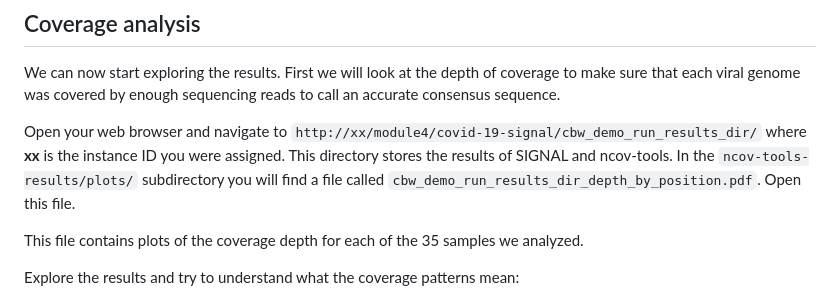
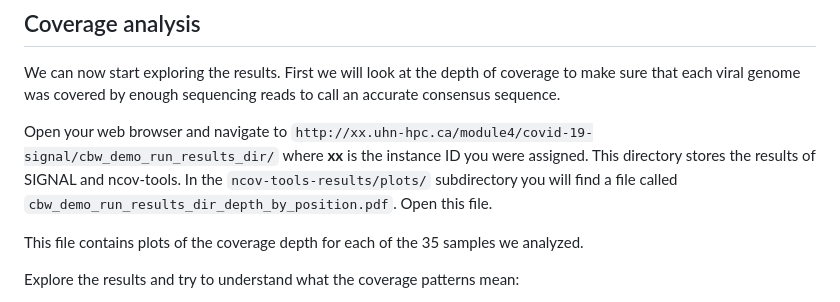
Before and after one commit to bioinformaticsdotca/IDE_2023, a Markdown page: module4/README.md, the part around the change. GitHub-like rendering.

Commit message:
Correct web link

```diff
--- a/module4/README.md
+++ b/module4/README.md
@@ -116,7 +116,7 @@ python signalexe.py --configfile cbw_demo_run_config.yaml --cores 4 ncov_tools
 
 We can now start exploring the results. First we will look at the depth of coverage to make sure that each viral genome was covered by enough sequencing reads to call an accurate consensus sequence.
 
-Open your web browser and navigate to `http://xx/module4/covid-19-signal/cbw_demo_run_results_dir/` where **xx** is the instance ID you were assigned. This directory stores the results of SIGNAL and ncov-tools. In the `ncov-tools-results/plots/` subdirectory you will find a file called `cbw_demo_run_results_dir_depth_by_position.pdf`. Open this file.
+Open your web browser and navigate to `http://xx.uhn-hpc.ca/module4/covid-19-signal/cbw_demo_run_results_dir/` where **xx** is the instance ID you were assigned. This directory stores the results of SIGNAL and ncov-tools. In the `ncov-tools-results/plots/` subdirectory you will find a file called `cbw_demo_run_results_dir_depth_by_position.pdf`. Open this file.
 
 This file contains plots of the coverage depth for each of the 35 samples we analyzed.
 
```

**TASK TO COMPLETE:**
Each entry needs to be returned verbatim, with its pictures left out.

**TASK ANSWER:**
Before and after one commit to bioinformaticsdotca/IDE_2023, a Markdown page: module4/README.md, the part around the change. GitHub-like rendering.

Commit message:
Correct web link

```diff
--- a/module4/README.md
+++ b/module4/README.md
@@ -116,7 +116,7 @@ python signalexe.py --configfile cbw_demo_run_config.yaml --cores 4 ncov_tools
 
 We can now start exploring the results. First we will look at the depth of coverage to make sure that each viral genome was covered by enough sequencing reads to call an accurate consensus sequence.
 
-Open your web browser and navigate to `http://xx/module4/covid-19-signal/cbw_demo_run_results_dir/` where **xx** is the instance ID you were assigned. This directory stores the results of SIGNAL and ncov-tools. In the `ncov-tools-results/plots/` subdirectory you will find a file called `cbw_demo_run_results_dir_depth_by_position.pdf`. Open this file.
+Open your web browser and navigate to `http://xx.uhn-hpc.ca/module4/covid-19-signal/cbw_demo_run_results_dir/` where **xx** is the instance ID you were assigned. This directory stores the results of SIGNAL and ncov-tools. In the `ncov-tools-results/plots/` subdirectory you will find a file called `cbw_demo_run_results_dir_depth_by_position.pdf`. Open this file.
 
 This file contains plots of the coverage depth for each of the 35 samples we analyzed.
 
```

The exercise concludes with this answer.